Firstly, through my passion for fifth and sixth century north Wales. He’s one of the best known characters from the time and place who doesn’t come from myth and legend. Secondly, he’s a villain, and nasty people are always more interesting for writers than nice people. Maelgwn was berated by the contemporary writer Gildas (who calls Maelgwn ‘Dragon of the Isle’) for various evils: turning away from God, illegal marriage, and assassination are just a few, with Gildas hinting at more sins which he doesn’t describe. Myths and legends are equally unambiguous in their treatment; Maelgwn is portrayed as a tyrant who is often outthought and given his comeuppance by more intelligent or more pious enemies.

As a novelist, characters like Maelgwn are a godsend. He comes over as a strong character and a powerful bully. Gildas and other early sources give colourful detail, such as his death in a local church when he was driven mad by the Yellow Plague, and giving him the epithet ‘Maelgwn Hir’ (‘Maelgwn the Tall’), although I’ve seen this argued as being mistaken for a different Maelgwn. The stories he attracted could fill several novels and I’ve found myself using him, or characters inspired by him, in several stories without having to repeat anything.

All that is great material for an author. Another bonus is that in a period of few written sources there is very little else recorded about Maelgwn, so apart from his (often unspecified) sins and his dates, there isn’t much to go on (other than his notable height, assuming the right Maelgwn!). That gives writers wonderful scope for filling in the blanks according to the story’s needs.

In summary, Maelgwn is a brilliant subject for historical novelists, and I’m sure I’ll continue to use him in my stories set in ancient north Wales.

Wednesday, 1 January 2020

Writing Review of 2019

As usual, I’m jumping on the bandwagon alongside nearly every other writer to do a review of my 2019 writing year.
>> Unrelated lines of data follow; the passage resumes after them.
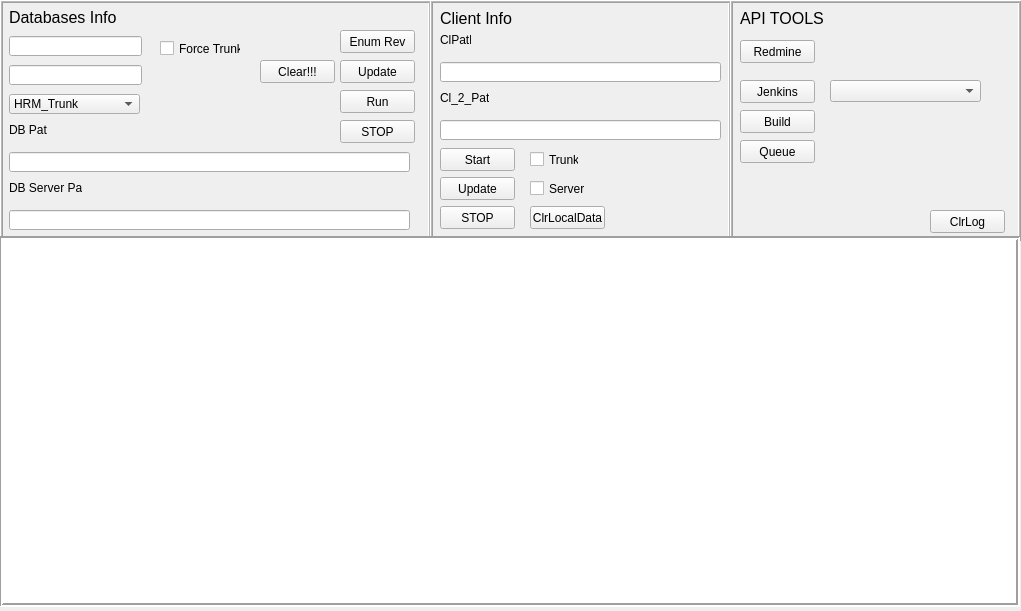
Before: the Qt Designer form test.ui in artakak/TTT, drawn with Qt 5.
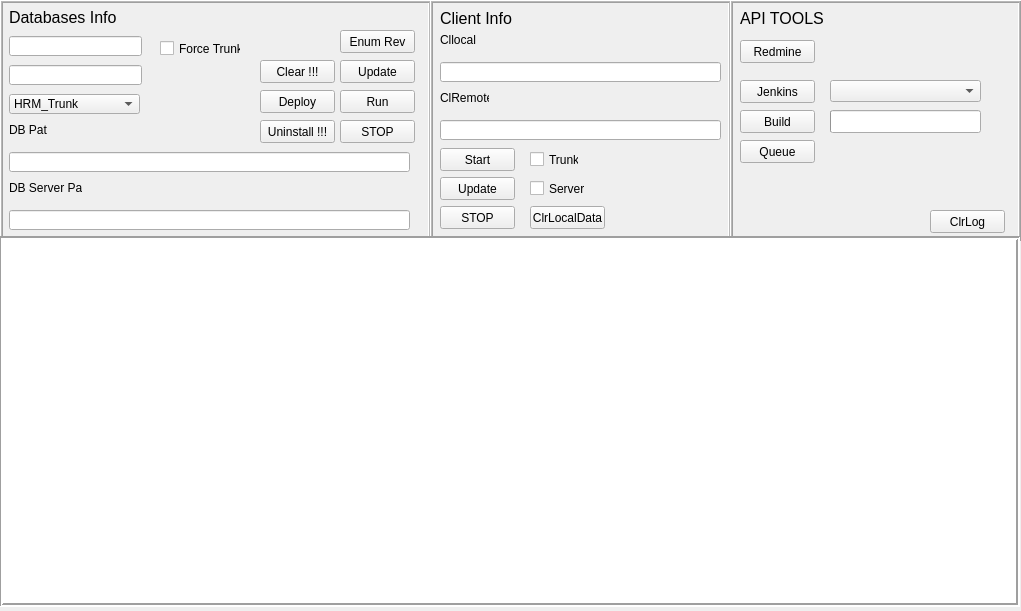
After: the same form once the commit is applied.

The edit to the form file:
```diff
--- a/test.ui
+++ b/test.ui
@@ -103,12 +103,12 @@
      <rect>
       <x>440</x>
       <y>32</y>
-      <width>31</width>
+      <width>41</width>
       <height>16</height>
      </rect>
     </property>
     <property name="text">
-     <string>ClPath</string>
+     <string>Cllocal</string>
     </property>
    </widget>
    <widget class="QLineEdit" name="lineEdit_2">
@@ -187,7 +187,7 @@
      </rect>
     </property>
     <property name="text">
-     <string>Cl_2_Path</string>
+     <string>ClRemote</string>
     </property>
    </widget>
    <widget class="QLabel" name="label_2">
@@ -447,7 +447,33 @@
       </rect>
      </property>
      <property name="text">
-      <string>Clear!!!</string>
+      <string>Clear !!!</string>
+     </property>
+    </widget>
+    <widget class="QPushButton" name="pushButton_15">
+     <property name="geometry">
+      <rect>
+       <x>260</x>
+       <y>90</y>
+       <width>75</width>
+       <height>23</height>
+      </rect>
+     </property>
+     <property name="text">
+      <string>Deploy</string>
+     </property>
+    </widget>
+    <widget class="QPushButton" name="pushButton_16">
+     <property name="geometry">
+      <rect>
+       <x>260</x>
+       <y>120</y>
+       <width>75</width>
+       <height>23</height>
+      </rect>
+     </property>
+     <property name="text">
+      <string>Uninstall !!!</string>
      </property>
     </widget>
    </widget>
@@ -546,6 +572,22 @@
       <string>Queue</string>
      </property>
     </widget>
+    <widget class="QProgressBar" name="progressBar">
+     <property name="geometry">
+      <rect>
+       <x>100</x>
+       <y>110</y>
+       <width>151</width>
+       <height>23</height>
+      </rect>
+     </property>
+     <property name="value">
+      <number>0</number>
+     </property>
+     <property name="textVisible">
+      <bool>false</bool>
+     </property>
+    </widget>
    </widget>
    <zorder>frame</zorder>
    <zorder>frame_2</zorder>
```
In terms of publications, I’ve had three.  That’s a personal best for numbers, but balanced by all three being shorter stories.  They are:
  • ‘Football Fantasy’, an erotic novelette;
  • ‘Sunshine & Ice Cream’, an erotic short;
  • ‘The Bathtub’, a violent horror novelette which also made it into a horror anthology.

As usual, I’m grateful to my publishers for having me and to my editors for turning my drafts into something readable.

Despite the publications, the year has been dominated by my relocation which has kept writing time to a minimum.  I’ve not managed to update my blog much this year, again due to my move and settling into a new routine.  I hope to be more active in 2020.

I’ve got a few projects planned for next year:
  • A horror novel based around a heavy metal band.  I’m about half way through the first draft;
  • A horror/fantasy novel set during the English Civil War (the 1640s).  It’s a new period for me so I’m having to do research.  My background is in history so looking everything up is fun, not a chore;
  • I’ve got a handful of completed horror novels hanging around which I’m happy with and which I’ll try to place.  These are all centred around Celtic myth;
  • Some more erotic shorts, mostly including Kerry-Jane and Amy, my favourite PhD students.
I’d really like to do a retelling of ‘Peredur Son of Efrawg’ which is a traditional Welsh/Arthurian story partly set in the time and place I’m most interested in (north-west Wales (where I live now) in the fifth and sixth centuries).  The original is a convoluted tale with a lot of unusual elements and I’m struggling to give it a decent structure and historical context.

Finally, a big, big thank you to everyone who has been involved in my writing in 2019, particularly Philip.